The continuing degradation of the environment increases the risks to the health and well-being of populations everywhere. Pollution reaches drinking water sources, foods and air in both developed and developing countries. In the former, mainly rural areas are affected; in the latter, cities, towns and villages are exposed, in addition to the rural areas. As well as human wastes, livestock wastes add to the production of contaminants. Convection by water is augmented by soil-borne, air-borne and directly contacted bacteria, fungi, parasites and viruses. Food may be contaminated as well. Inadequate sanitary and hydraulic engineering remains the greatest threat to preserving large numbers of the world's population from communicable diseases.
According to a 1998 study of population trends, climate change, increasing pollution and emerging diseases, an estimated 40 percent of deaths around the world can now be attributed to various environmental factors, especially organic and chemical pollutants. More broadly, at least 500 million people each year are affected by unhealthy environments as a result of pollution; many of these are infants and children.
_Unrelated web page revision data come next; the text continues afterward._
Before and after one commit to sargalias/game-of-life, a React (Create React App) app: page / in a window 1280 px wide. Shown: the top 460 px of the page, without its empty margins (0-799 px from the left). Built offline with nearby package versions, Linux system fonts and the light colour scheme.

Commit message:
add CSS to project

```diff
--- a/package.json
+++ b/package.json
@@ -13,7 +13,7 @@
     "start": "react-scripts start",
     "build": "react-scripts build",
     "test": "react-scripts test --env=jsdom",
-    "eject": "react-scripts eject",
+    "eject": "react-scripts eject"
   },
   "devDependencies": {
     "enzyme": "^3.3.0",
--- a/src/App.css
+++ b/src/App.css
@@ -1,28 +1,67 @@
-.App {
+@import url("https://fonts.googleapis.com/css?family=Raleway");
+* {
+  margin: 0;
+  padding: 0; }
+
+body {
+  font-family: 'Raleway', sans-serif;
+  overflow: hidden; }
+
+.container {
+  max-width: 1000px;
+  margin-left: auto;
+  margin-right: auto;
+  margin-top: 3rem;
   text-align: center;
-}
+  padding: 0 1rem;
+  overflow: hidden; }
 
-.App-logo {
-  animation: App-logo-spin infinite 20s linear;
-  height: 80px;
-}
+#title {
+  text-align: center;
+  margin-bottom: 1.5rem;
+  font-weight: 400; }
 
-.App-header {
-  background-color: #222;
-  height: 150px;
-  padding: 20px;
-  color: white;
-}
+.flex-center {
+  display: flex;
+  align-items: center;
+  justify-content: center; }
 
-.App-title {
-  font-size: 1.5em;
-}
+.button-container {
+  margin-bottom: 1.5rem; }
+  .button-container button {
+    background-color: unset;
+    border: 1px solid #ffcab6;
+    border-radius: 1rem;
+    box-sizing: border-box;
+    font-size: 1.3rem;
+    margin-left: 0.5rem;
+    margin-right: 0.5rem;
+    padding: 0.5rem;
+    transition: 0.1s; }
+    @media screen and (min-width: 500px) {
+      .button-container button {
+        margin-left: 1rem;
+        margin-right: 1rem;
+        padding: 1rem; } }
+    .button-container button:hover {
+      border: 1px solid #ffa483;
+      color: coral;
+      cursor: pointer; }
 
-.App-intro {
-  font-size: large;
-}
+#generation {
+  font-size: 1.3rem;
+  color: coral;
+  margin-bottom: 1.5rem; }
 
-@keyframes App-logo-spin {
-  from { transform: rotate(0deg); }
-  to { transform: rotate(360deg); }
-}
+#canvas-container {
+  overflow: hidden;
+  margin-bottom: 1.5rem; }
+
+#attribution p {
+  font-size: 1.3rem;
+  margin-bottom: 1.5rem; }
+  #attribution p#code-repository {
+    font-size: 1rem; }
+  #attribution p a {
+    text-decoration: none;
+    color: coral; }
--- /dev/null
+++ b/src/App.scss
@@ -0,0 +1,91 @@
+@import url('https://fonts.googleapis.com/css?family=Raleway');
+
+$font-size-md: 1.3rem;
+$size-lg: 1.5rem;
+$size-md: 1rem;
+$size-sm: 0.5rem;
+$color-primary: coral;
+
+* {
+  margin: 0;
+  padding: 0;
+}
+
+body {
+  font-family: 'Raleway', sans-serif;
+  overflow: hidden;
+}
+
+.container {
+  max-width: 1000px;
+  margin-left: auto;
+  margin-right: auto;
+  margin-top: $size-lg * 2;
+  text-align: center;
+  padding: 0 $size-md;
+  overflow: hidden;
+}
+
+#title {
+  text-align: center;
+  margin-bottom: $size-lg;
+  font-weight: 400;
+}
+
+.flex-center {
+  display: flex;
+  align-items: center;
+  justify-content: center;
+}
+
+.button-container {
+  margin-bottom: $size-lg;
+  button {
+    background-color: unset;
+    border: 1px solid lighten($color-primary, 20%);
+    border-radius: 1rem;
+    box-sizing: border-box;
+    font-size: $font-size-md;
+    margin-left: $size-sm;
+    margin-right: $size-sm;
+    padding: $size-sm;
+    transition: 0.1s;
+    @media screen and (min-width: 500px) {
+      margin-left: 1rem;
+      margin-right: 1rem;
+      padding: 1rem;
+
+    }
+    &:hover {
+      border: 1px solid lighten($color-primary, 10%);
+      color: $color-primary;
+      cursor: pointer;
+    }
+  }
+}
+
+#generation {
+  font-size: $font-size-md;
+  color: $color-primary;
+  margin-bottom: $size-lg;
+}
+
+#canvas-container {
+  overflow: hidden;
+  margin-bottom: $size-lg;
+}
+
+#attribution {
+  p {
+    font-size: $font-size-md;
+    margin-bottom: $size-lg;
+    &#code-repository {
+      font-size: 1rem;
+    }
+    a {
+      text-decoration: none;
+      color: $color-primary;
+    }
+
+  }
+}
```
In three regions of the Asia-Pacific zone there is remarkably high incidence of amyotrophic lateral sclerosis, parkinsonism, and progressive pre-senile dementia. Studies have singled out heavy use of the neurotoxic seed of cycad plants for food and/or medicine as a likely key etiological factor.